Five selected recent publications:
Buckland M., C.B. Jago, H. Fazekasova, K. Scott, P.H. Tan, A. J.T. George2, R. Lechler, G. Lombardi. 2006. Aspirin-treated Human DCs upregulate ILT-3 and induce hyporesponsiveness and regulatory activity in responder T cells. American Journal of Transplantation. 6: 2046-2059.
Jiang S., J. Tsang, S. Stevenson, D. Game, G. Lombardi and R.I.Lechler. 2006. Generation and expansion of human CD4+CD25+ regulatory T cells with indirect allospecificity: potential reagents to promote donotr-specific transplantation tolerance. Transplantation 82(12):1738-1743..
Tsang, J Y-S, Y. Tanriver, S. Jiang, S-A Xue, K. Ratnasothy, D. Chen, H. J. Stauss, R.P. Bucy, G. Lombardi* and R. Lechler*. 2008. Coferring indirect allospecificity on CD4+CD25+ Tregs by TCR gene transfer favors transplantation tolerance in mice. J. Clin. Invest. 118: 3619-3628.
Tsang J. Y-S, Y. Tanriver, S. Jiang, E. Leung, K. Ratnasothy, G. Lombardi* and R. Lechler*. 2009. Indefinite mouse heart allograft survival in recipient treated with CD4+CD25+ regulatory T cells with indirect allospecificity and short term immunosuppression.

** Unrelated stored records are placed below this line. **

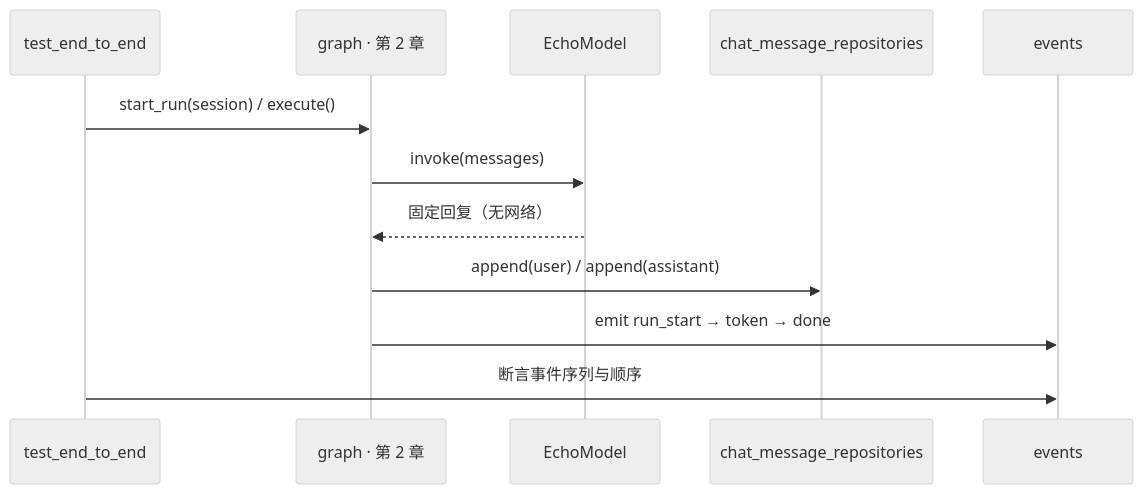
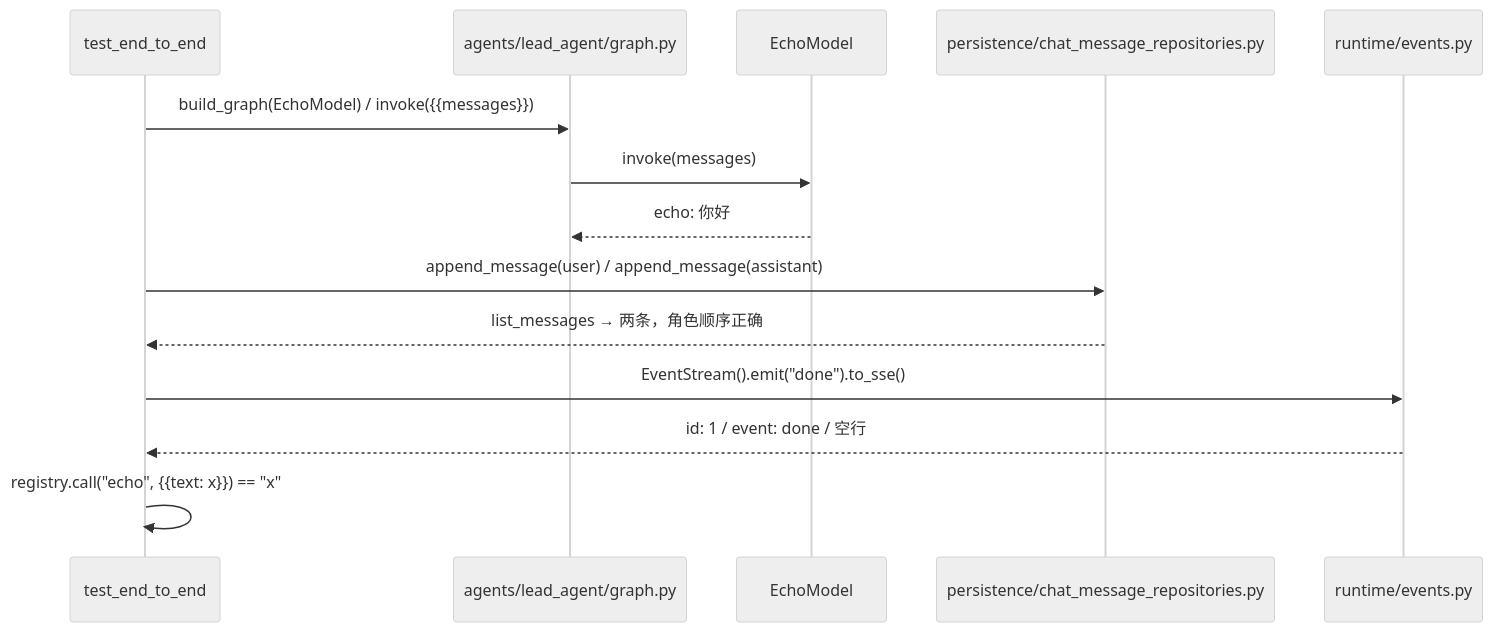
The diagram in work-agent-harness/doc/evoflow-学习规划/01-最小闭环/06-本部分综合验收.md (G0-000/agent-book), drawn with Mermaid (neutral theme) before and after one commit. The commit also changed other lines of this file and 6 other files, not shown here.

````diff
--- a/work-agent-harness/doc/evoflow-学习规划/01-最小闭环/06-本部分综合验收.md
+++ b/work-agent-harness/doc/evoflow-学习规划/01-最小闭环/06-本部分综合验收.md
@@ -5,14 +5,16 @@
 ```mermaid
 sequenceDiagram
     participant T as test_end_to_end
-    participant G as graph · 第 2 章
+    participant G as agents/lead_agent/graph.py
     participant M as EchoModel
-    participant S as chat_message_repositories
-    participant E as events
-    T->>G: start_run(session) / execute()
+    participant S as persistence/chat_message_repositories.py
+    participant E as runtime/events.py
+    T->>G: build_graph(EchoModel) / invoke({{messages}})
     G->>M: invoke(messages)
-    M-->>G: 固定回复（无网络）
-    G->>S: append(user) / append(assistant)
-    G->>E: emit run_start → token → done
-    T->>E: 断言事件序列与顺序
+    M-->>G: echo: 你好
+    T->>S: append_message(user) / append_message(assistant)
+    S-->>T: list_messages → 两条，角色顺序正确
+    T->>E: EventStream().emit("done").to_sse()
+    E-->>T: id: 1 / event: done / 空行
+    T->>T: registry.call("echo", {{text: x}}) == "x"
 ```
````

Transplant Immunol. 21: 203-209.
Tanriver Y., K. Ratnasothy, R. P. Bucy, G. Lombardi* and R. Lechler*. 2010. Targeting MHC class I monomers to dendritic cells inhibits the indirect pathway of allorecognition and the production of IgG alloantibodies leading to longterm allograft survival. J. Immunol. 184: 1757-1764.
* equal contribution